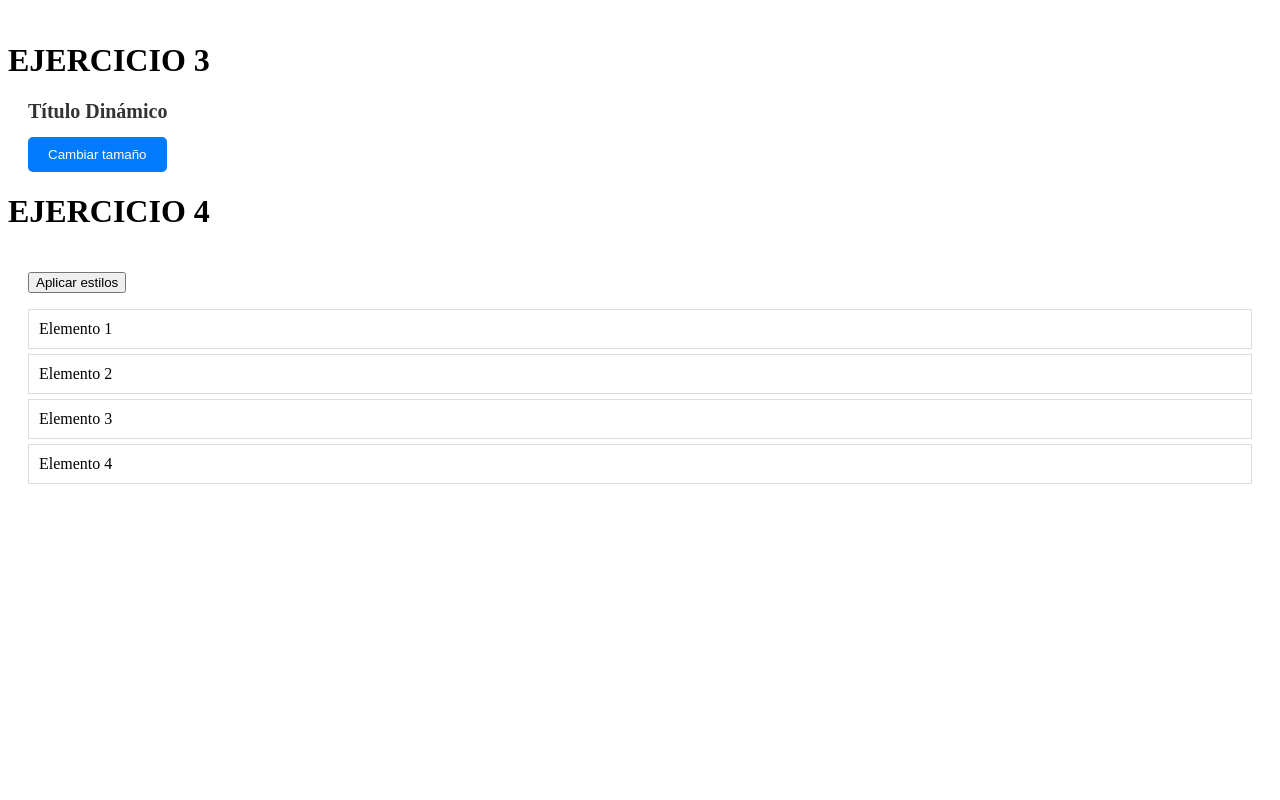
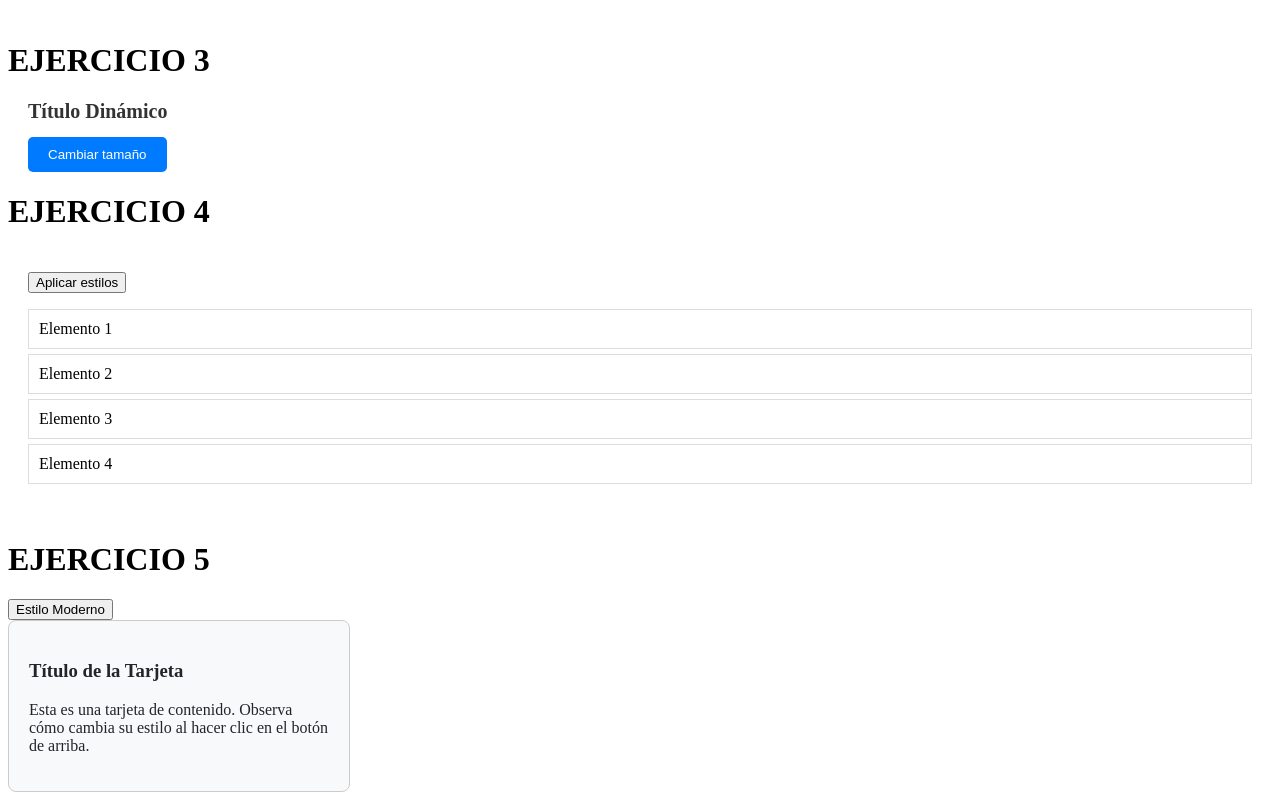
Before and after one commit to ShyWeyD0s/Angular-directivas-, an Angular app in the folder ejercicios/: page / in a window 1280 px wide. Shown: the part 387-1187 px from the top of the page. Before the commit the page ends 915 px from the top, so only its background shows below. Built offline with nearby package versions, Linux system fonts and the light colour scheme.

Commit message:
ejercicio 6

```diff
--- a/ejercicios/src/app/app.html
+++ b/ejercicios/src/app/app.html
@@ -9,3 +9,6 @@
 
 <h1>EJERCICIO 4</h1>
 <app-ejercicio4></app-ejercicio4>
+
+<h1>EJERCICIO 5</h1>
+<app-ejercicio5></app-ejercicio5>
--- a/ejercicios/src/app/app.ts
+++ b/ejercicios/src/app/app.ts
@@ -3,10 +3,11 @@ import { TareaComponent } from './components/tarea/tarea';
 import { Ejercicio2 } from './components/ejercicio2/ejercicio2';
 import { Ejercicio3 } from './components/ejercicio3/ejercicio3';
 import { Ejercicio4 } from './components/ejercicio4/ejercicio4';
+import { Ejercicio5 } from './components/ejercicio5/ejercicio5';
 
 @Component({
   selector: 'app-root',
-  imports: [TareaComponent, Ejercicio2, Ejercicio3, Ejercicio4],
+  imports: [TareaComponent, Ejercicio2, Ejercicio3, Ejercicio4, Ejercicio5],
   templateUrl: './app.html',
   styleUrl: './app.css'
 })
--- /dev/null
+++ b/ejercicios/src/app/components/ejercicio5/ejercicio5.css
@@ -0,0 +1,23 @@
+.moderno {
+    background-color: #007bff;
+    color: white;
+    padding: 20px;
+    border-radius: 10px;
+    transition: all 0.3s ease;
+}
+
+.clasico {
+    background-color: #f8f9fa;
+    color: #212529;
+    padding: 20px;
+    border-radius: 5px;
+    transition: all 0.3s ease;
+}
+
+.tarjeta {
+    width: 300px;
+    border: 1px solid #ccc;
+    padding: 20px;
+    border-radius: 8px;
+    transition: all 0.3s ease;
+}
--- /dev/null
+++ b/ejercicios/src/app/components/ejercicio5/ejercicio5.html
@@ -0,0 +1,14 @@
+<div class="contenedor">
+    <button (click)="alternarEstilo()">
+        {{ esEstiloModerno ? 'Estilo Clásico' : 'Estilo Moderno' }}
+    </button>
+
+    <div class="tarjeta" [ngClass]="{'moderno': esEstiloModerno, 'clasico': !esEstiloModerno}">
+        <h3>Título de la Tarjeta</h3>
+        <p>
+            Esta es una tarjeta de contenido.
+            Observa cómo cambia su estilo
+            al hacer clic en el botón de arriba.
+        </p>
+    </div>
+</div>
--- /dev/null
+++ b/ejercicios/src/app/components/ejercicio5/ejercicio5.ts
@@ -0,0 +1,17 @@
+import { Component } from '@angular/core';
+import { CommonModule } from '@angular/common';
+
+@Component({
+  selector: 'app-ejercicio5',
+  standalone: true,
+  imports: [CommonModule],
+  templateUrl: './ejercicio5.html',
+  styleUrls: ['./ejercicio5.css']
+})
+export class Ejercicio5 {
+  esEstiloModerno: boolean = false;
+
+  alternarEstilo() {
+    this.esEstiloModerno = !this.esEstiloModerno;
+  }
+}
--- /dev/null
+++ b/ejercicios/src/app/components/ejercicio6/ejercicio6.html
@@ -0,0 +1 @@
+<p>ejercicio6 works!</p>
```
Also changed, not shown: ejercicios/src/app/components/ejercicio6/ejercicio6.ts (added, +9 -0 lines), ejercicios/src/app/components/ejercicio6/ejercicio6.css (added), 2 other files (tests, documents, lock files or other folders).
──────────────────────────────
* **Action item**: What is needed is a verbatim copy of the material, minus its pictures.

* **Written solution**:
Before and after one commit to ShyWeyD0s/Angular-directivas-, an Angular app in the folder ejercicios/: page / in a window 1280 px wide. Shown: the part 387-1187 px from the top of the page. Before the commit the page ends 915 px from the top, so only its background shows below. Built offline with nearby package versions, Linux system fonts and the light colour scheme.

Commit message:
ejercicio 6

```diff
--- a/ejercicios/src/app/app.html
+++ b/ejercicios/src/app/app.html
@@ -9,3 +9,6 @@
 
 <h1>EJERCICIO 4</h1>
 <app-ejercicio4></app-ejercicio4>
+
+<h1>EJERCICIO 5</h1>
+<app-ejercicio5></app-ejercicio5>
--- a/ejercicios/src/app/app.ts
+++ b/ejercicios/src/app/app.ts
@@ -3,10 +3,11 @@ import { TareaComponent } from './components/tarea/tarea';
 import { Ejercicio2 } from './components/ejercicio2/ejercicio2';
 import { Ejercicio3 } from './components/ejercicio3/ejercicio3';
 import { Ejercicio4 } from './components/ejercicio4/ejercicio4';
+import { Ejercicio5 } from './components/ejercicio5/ejercicio5';
 
 @Component({
   selector: 'app-root',
-  imports: [TareaComponent, Ejercicio2, Ejercicio3, Ejercicio4],
+  imports: [TareaComponent, Ejercicio2, Ejercicio3, Ejercicio4, Ejercicio5],
   templateUrl: './app.html',
   styleUrl: './app.css'
 })
--- /dev/null
+++ b/ejercicios/src/app/components/ejercicio5/ejercicio5.css
@@ -0,0 +1,23 @@
+.moderno {
+    background-color: #007bff;
+    color: white;
+    padding: 20px;
+    border-radius: 10px;
+    transition: all 0.3s ease;
+}
+
+.clasico {
+    background-color: #f8f9fa;
+    color: #212529;
+    padding: 20px;
+    border-radius: 5px;
+    transition: all 0.3s ease;
+}
+
+.tarjeta {
+    width: 300px;
+    border: 1px solid #ccc;
+    padding: 20px;
+    border-radius: 8px;
+    transition: all 0.3s ease;
+}
--- /dev/null
+++ b/ejercicios/src/app/components/ejercicio5/ejercicio5.html
@@ -0,0 +1,14 @@
+<div class="contenedor">
+    <button (click)="alternarEstilo()">
+        {{ esEstiloModerno ? 'Estilo Clásico' : 'Estilo Moderno' }}
+    </button>
+
+    <div class="tarjeta" [ngClass]="{'moderno': esEstiloModerno, 'clasico': !esEstiloModerno}">
+        <h3>Título de la Tarjeta</h3>
+        <p>
+            Esta es una tarjeta de contenido.
+            Observa cómo cambia su estilo
+            al hacer clic en el botón de arriba.
+        </p>
+    </div>
+</div>
--- /dev/null
+++ b/ejercicios/src/app/components/ejercicio5/ejercicio5.ts
@@ -0,0 +1,17 @@
+import { Component } from '@angular/core';
+import { CommonModule } from '@angular/common';
+
+@Component({
+  selector: 'app-ejercicio5',
+  standalone: true,
+  imports: [CommonModule],
+  templateUrl: './ejercicio5.html',
+  styleUrls: ['./ejercicio5.css']
+})
+export class Ejercicio5 {
+  esEstiloModerno: boolean = false;
+
+  alternarEstilo() {
+    this.esEstiloModerno = !this.esEstiloModerno;
+  }
+}
--- /dev/null
+++ b/ejercicios/src/app/components/ejercicio6/ejercicio6.html
@@ -0,0 +1 @@
+<p>ejercicio6 works!</p>
```
Also changed, not shown: ejercicios/src/app/components/ejercicio6/ejercicio6.ts (added, +9 -0 lines), ejercicios/src/app/components/ejercicio6/ejercicio6.css (added), 2 other files (tests, documents, lock files or other folders).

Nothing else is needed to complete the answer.